» **Problem details**
Pull every line containing the word "else" from the records.

» **Change detection outputs**

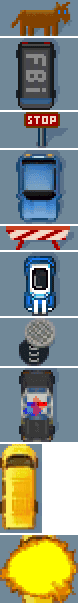
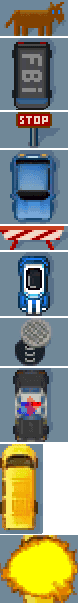
The Bus v0.9: playable version
git-svn-id: svn://kolibrios.org@6984 a494cfbc-eb01-0410-851d-a64ba20cac60

diff --git a/the_bus/the_bus.c b/the_bus/the_bus.c
@@ -6,6 +6,10 @@ D O N K E Y
 Copyright (C) 2008 O.Bogomaz
 */
 
+#ifndef AUTOBUILD
+#include "lang.h--"
+#endif
+
 #define MEMSIZE 1024 * 60;
 
 #include "..\lib\kolibri.h"
@@ -15,18 +19,14 @@ Copyright (C) 2008 O.Bogomaz
 #include "..\lib\obj\libimg_lib.h"
 #include "..\lib\patterns\libimg_load_skin.h"
 
-#define SCALE 2
-
-#include "draw_scalled.h"
-
 libimg_image menu;
 libimg_image road;
 libimg_image objects;
 
 int lives=0, level=0, score=0;
-int don_x, don_y, don_h, don_w=39, don_type, don_image_y;
-int don_h_mas[8] = { 18,36,18,37,12,32,24,37 };
-int bus_x, bus_w=21, bus_y=145, bus_h=44;
+int don_x, don_y, don_h, don_w=68, don_type, don_image_y, don_step_y, don_step_y_default=3;
+int don_h_mas[8] = { 36,72,36,74,24,64,48,74 };
+int bus_x, bus_w=42, bus_y, bus_h=88, bus_y_default=290;
 
 #define SCR_MENU_MAIN   1
 #define SCR_GAME        2
@@ -34,8 +34,8 @@ int bus_x, bus_w=21, bus_y=145, bus_h=44;
 
 #define RAND -1
 
-#define WIN_X 258
-#define WIN_Y 191
+#define WIN_X 516
+#define WIN_Y 382
 
 int screen_type=SCR_MENU_MAIN;
 
@@ -43,7 +43,7 @@ int screen_type=SCR_MENU_MAIN;
 
 int active_menu_item=0;
 
-char *ITEMS_LIST[]={
+char *MENU_LIST[]={
 "New game",
 "Control keys",
 "About",
@@ -64,28 +64,24 @@ void DrawObstacle(signed int x, y) {
 		don_offset_y = don_image_y - y;
 		y = 0;
 	}
-
-	debugval("y", y);
-	debugval("don_h", don_h);
-	debugval("image_h", image_h);
-	debugval("don_offset_y", don_offset_y);
-	DrawScaledImage(objects.image, x, y, don_w, image_h, 0, don_offset_y); 
+	if (y>=don_step_y) DrawBar(x, y-don_step_y, don_w, don_step_y, COLOR_ROAD); //Fill donkey old parts
+	if (image_h>0) DrawLibImage(objects.image, x, y, don_w, image_h, 0, don_offset_y); 
 }
-void DrawBus(dword x, y) { DrawScaledImage(objects.image, x, y, bus_w, bus_h, 0, 222); }
-void DrawBoom(dword x, y) { DrawScaledImage(objects.image, x, y, 39, 33, 0, 268); }
-void DrawHighway() { DrawScaledImage(road.image, 0,0, WIN_X, WIN_Y, 0, 0); }
-void DrawMenuBackground() { DrawScaledImage(menu.image, 0, 0, WIN_X, WIN_Y, 0, 0); }
+void DrawBus(dword x, y) { DrawLibImage(objects.image, x, y, bus_w, bus_h, 0, 444); }
+void DrawBoom(dword x, y) { DrawLibImage(objects.image, x, y, 78, 66, 0, 536); }
+void DrawHighway() { DrawLibImage(road.image, 0,0, WIN_X, WIN_Y, 0, 0); }
+void DrawMenuBackground() { DrawLibImage(menu.image, 0, 0, WIN_X, WIN_Y, 0, 0); }
 
 void main()
 {
 	randomize();
-	GetNewObstacle(RAND);
+	StartNewGame();
 
 	load_dll(libio,  #libio_init,1);
 	load_dll(libimg, #libimg_init,1);
-	Libimg_LoadImage(#menu, "/sys/fonts/menu.png");
-	Libimg_LoadImage(#road, "/sys/fonts/road.png");
-	Libimg_LoadImage(#objects, "/sys/fonts/objects.png");
+	Libimg_LoadImage(#menu, "menu.png");
+	Libimg_LoadImage(#road, "road.png");
+	Libimg_LoadImage(#objects, "objects.png");
 	
 	loop()
 	{
@@ -114,30 +110,28 @@ void main()
 				{
 					if (active_menu_item==0)
 					{
-						lives=3;
-						level=0;
-						score=0;
+						StartNewGame();
 						SetScreen(SCR_GAME);
 					}
 					if (active_menu_item==1) notify("'The Bus\nControl keys:\nLeft, Right, Space\nPress P key for pause'tI");
-					if (active_menu_item==2) notify("'The Bus\nVersion v0.4 Alpha\n\nAuthor: Leency\nMenu image from Freepik.com'tI");
+					if (active_menu_item==2) notify("'The Bus\nVersion v0.9\nAuthor: Leency\nMenu image from Freepik.com'tI");
 					if (active_menu_item==3) ExitProcess();	
 				}				
 				if (key_scancode == SCAN_CODE_SPACE) && (screen_type==SCR_GAME)
 				{
-					DrawScaledBar(bus_x*40+100, bus_y, bus_w, bus_h+1, COLOR_ROAD);
+					DrawBar(bus_x*80+200, bus_y, bus_w, bus_h+1, COLOR_ROAD);
 					if (bus_x==1) bus_x=0; else bus_x=1;
 				}
 				if (key_scancode == SCAN_CODE_LEFT) && (screen_type==SCR_GAME)
 				{
 					if (bus_x==0) break;
-					DrawScaledBar(bus_x*40+100, bus_y, bus_w, bus_h+1, COLOR_ROAD);
+					DrawBar(bus_x*80+200, bus_y, bus_w, bus_h+1, COLOR_ROAD);
 					bus_x=0;
 				}
 				if (key_scancode == SCAN_CODE_RIGHT) && (screen_type==SCR_GAME)
 				{
 					if (bus_x==1) break;
-					DrawScaledBar(bus_x*40+100, bus_y, bus_w, bus_h+1, COLOR_ROAD);
+					DrawBar(bus_x*80+200, bus_y, bus_w, bus_h+1, COLOR_ROAD);
 					bus_x=1;
 				}
 				if (key_scancode == SCAN_CODE_KEY_P)
@@ -149,7 +143,7 @@ void main()
 				break;
 				
 			case evReDraw:
-				DefineAndDrawWindow(250,150,WIN_X * SCALE-1+10,WIN_Y * SCALE-1+skin_height+5,0x74,0,"The Bus",0);
+				DefineAndDrawWindow(250,150,WIN_X-1,WIN_Y-1,0x01,0,"The Bus",0); //0x74 is also possible if you fix bottom border
 				DrawScreen();
 				break;
 				
@@ -158,16 +152,67 @@ void main()
 				break;
 				
 			default:
-				if (screen_type==SCR_GAME) DrawRoad();
-				break;
+				if (screen_type==SCR_GAME) 
+				{
+					if ((don_x == bus_x)&&(don_y + don_h > bus_y )&&(don_y < bus_y + don_h )) {
+						lives--;
+						DrawBus(bus_x*80+200,bus_y);
+						DrawBoom(bus_x*80+180,302);
+						pause(150);
+						GetNewObstacle(RAND);
+						DrawScreen();
+					}
+	
+					if (lives==0) {
+						DrawGameOverMessage();
+						break;
+					}
+
+					don_y += don_step_y;
+
+					if (don_y - don_step_y >= WIN_Y)
+					{
+						GetNewObstacle(RAND);
+						score++;
+						bus_y -= don_step_y+1;
+						DrawBar(bus_x*80+200, bus_y+bus_h, bus_w, don_step_y, COLOR_ROAD);
+						WriteScore();
+					}
+
+					if (score) && (score % 15 == 0) 
+					{
+						score++;
+						NewLevel();
+						DrawScreen();
+						don_step_y++;
+					}
+
+					DrawRoad();
+				}
 		}
 	}
 }
 
+void NewLevel()
+{
+	level++;
+	bus_y = bus_y_default;
+}
+
+void StartNewGame()
+{
+	lives=3;
+	level=0;
+	score=0;
+	bus_y = bus_y_default;
+	don_step_y = don_step_y_default;
+	GetNewObstacle(RAND);
+}
+
 void WriteScore() {
-	DrawScaledImage(road.image, 10, 83, 60, 12, 10, 82);
-	WriteScaledText(10, 70, 0x80, 0xFFFFFF, "Score");
-	WriteScaledText(10, 83, 0x80, 0xFFFFFF, itoa(score));
+	DrawLibImage(road.image, 20, 166, 120, 24, 20, 164);
+	WriteText(20, 140, 0x81, 0xFFFFFF, "Score");
+	WriteText(20, 166, 0x81, 0xFFFFFF, itoa(score));
 }
 
 void SetScreen(dword _screen_type) {
@@ -181,35 +226,23 @@ void DrawScreen()
 	if (screen_type==SCR_MENU_MAIN) 
 	{
 		DrawMenuBackground();
-		WriteScaledText(10, 10, 0x80, 0xE8783F, "TAKE THE CHILDREN HOME");
-		$add ebx, 2 << 16
-		$int 64
+		WriteTextB(20, 20, 0x82, 0xE8783F, "THE BUS");
 		DrawMenuList();
 	}
 	if (screen_type==SCR_GAME) || (screen_type==SCR_PAUSE) 
 	{
 		DrawHighway();
-		WriteScaledText(10, 10, 0x80, 0xFFFFFF, "Lives");
-		WriteScaledText(10, 23, 0x80, 0xFFFFFF, itoa(lives));
-		WriteScaledText(10, 40, 0x80, 0xFFFFFF, "Level");
-		WriteScaledText(10, 53, 0x80, 0xFFFFFF, itoa(level));
+		WriteText(20, 20,  0x81, 0xFFFFFF, "Lives");
+		WriteText(20, 46,  0x81, 0xFFFFFF, itoa(lives));
+		WriteText(20, 80,  0x81, 0xFFFFFF, "Level");
+		WriteText(20, 106, 0x81, 0xFFFFFF, itoa(level));
 		WriteScore();
 		DrawRoad();
 		if (screen_type==SCR_PAUSE) {
-			DrawScaledBar(0,0,70,30,0xFF0000);
-			WriteScaledText(5,7,0x81,0xFFFfff,"PAUSE");			
+			DrawBar(0,0,140,60,0xFF0000);
+			WriteText(10,14,0x83,0xFFFfff,"PAUSE");			
 		}
 	}
-	/*
-	if (screen_type==SCR_PAUSE)
-	{
-		for (i = 0; i < 8; i++) //calculate image y offset for current obstacle
-		{
-			GetNewObstacle(i);
-			DrawObstacle(don_w+1*i, 10);
-		}
-	}
-	*/
 }
 
 
@@ -223,95 +256,60 @@ void DrawMenuItem(int item_n, text_n)
 {
 	dword color;
 	if (active_menu_item==item_n) color = 0xFF0000; else color = 0xFFffff;
-	WriteScaledText(10+1, item_n*28+48+1, 0x80, 0xAAAaaa, ITEMS_LIST[text_n]);
-	WriteScaledText(10, item_n*28+48, 0x80, color, ITEMS_LIST[text_n]);
+	WriteText(20+2, item_n*56+116+2, 0x81, 0xAAAaaa, MENU_LIST[text_n]);
+	WriteText(20, item_n*56+116, 0x81, color, MENU_LIST[text_n]);
 }
 
 
 void DrawGameOverMessage()
 {
-	DrawScaledBar(0, 0, WIN_X, WIN_Y, 0xF3E1BD);
-	WriteScaledText(20, 20, 0x80, 0xA48C74, "GAME OVER");
-	WriteScaledText(20, 40, 0x80, 0xA48C74, "FINAL SCORE");
-	WriteScaledText(20, 70, 0x84, 0xA48C74, itoa(score));
-	$add ecx, 2 << 16
-	$int 64
+	DrawBar(0, 0, WIN_X, WIN_Y, 0xF3E1BD);
+	WriteText(40, 40, 0x81, 0xA48C74, "GAME OVER");
+	WriteText(40, 75, 0x81, 0xA48C74, "FINAL SCORE");
+	WriteTextB(40, 140, 0x85, 0xA48C74, itoa(score));
 	pause(350);	
 	active_menu_item=0;
 	SetScreen(SCR_MENU_MAIN);	
-}
-
-void DrawAccident()
-{
-	DrawBus(bus_x*40+100,bus_y);
-	DrawBoom(bus_x*40+90,151);
-	pause(150);
-	lives--;
-	don_y = -don_h;
-	DrawScreen();
-	if (lives>0) DrawScaledBar(bus_x*40+90, 147-17, 39, 45+23, COLOR_ROAD);
 }
 
 void GetNewObstacle(int N)
 {
 	int i;
 	don_x = random(2);
-	if (N==RAND) {
-		don_type = random(7);
-	}
-	else {
-		don_type = N;
-	}
+	if (N==RAND) don_type = random(7); else don_type = N;
 	don_h = don_h_mas[don_type];
-	don_y = -don_h+1;
+	don_y = -don_h;
 	don_image_y = 0;
-	for (i = 0; i < don_type; i++) //calculate image y offset for current obstacle
-	{
-		don_image_y += don_h_mas[i]+1;
-	}
+	for (i = 0; i < don_type; i++) don_image_y += don_h_mas[i]+2; //calculate image y offset for current obstacle
 }
 
 #define LINE_LENGTH 10
-void DrawRoad()
+int line_y=0;
+void DrawLineSeparator()
 {
-	int y, line_y;
-	
-	if ((don_x == bus_x)&&(don_y + don_h > bus_y )&&(don_y < bus_y + don_h )) DrawAccident();
-	
-	if (lives==0) {
-		DrawGameOverMessage();
-		return;
-	}
-	
-	if (screen_type != SCR_PAUSE) 
-	{
-		line_y+=2;
-		don_y+=2;
-	}
-
+	int y;
+	if (screen_type == SCR_GAME) line_y += don_step_y;
 	//the beginning of the white dashed line between two roadways
 	if (line_y>=20) {
 		line_y=0;
 	}
 	else 
 	{ 
-		DrawScaledBar(129, 0, 1, line_y, COLOR_ROAD); 
-		DrawScaledBar(129, 0, 1, line_y-LINE_LENGTH, 0xDDE9F2); 
+		DrawBar(258, 0, 2, line_y, COLOR_ROAD); 
+		DrawBar(258, 0, 2, line_y-LINE_LENGTH, 0xDDE9F2); 
 	}
 	for (y=0; y<WIN_Y-20; y+=20) //white dashed line between two roadways
 	{
-		DrawScaledBar(129, line_y+y, 1, LINE_LENGTH, 0xDDE9F2);
-		DrawScaledBar(129, line_y+y+LINE_LENGTH, 1, LINE_LENGTH, COLOR_ROAD); 
+		DrawBar(258, line_y+y, 2, LINE_LENGTH, 0xDDE9F2);
+		DrawBar(258, line_y+y+LINE_LENGTH, 2, LINE_LENGTH, COLOR_ROAD); 
 	}
-	if (don_y >= WIN_Y)
-	{
-		GetNewObstacle(RAND);
-		score++;
-		WriteScore();
-	}
-	DrawScaledBar(don_x*don_w+93, don_y-2, 30, 2, COLOR_ROAD); //Fill donkey old parts
-	DrawObstacle(don_x*don_w+90,don_y);
-	DrawBus(bus_x*40+100,147);
+}
+
+void DrawRoad()
+{
+	DrawLineSeparator();
+	DrawObstacle(don_w+10*don_x+186,don_y);
+	DrawBus(bus_x*80+200,bus_y);
 }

» **Solution to the exercise**
 					if (bus_x==1) bus_x=0; else bus_x=1;
 	if (active_menu_item==item_n) color = 0xFF0000; else color = 0xFFffff;
-	else {
+	if (N==RAND) don_type = random(7); else don_type = N;
 	else 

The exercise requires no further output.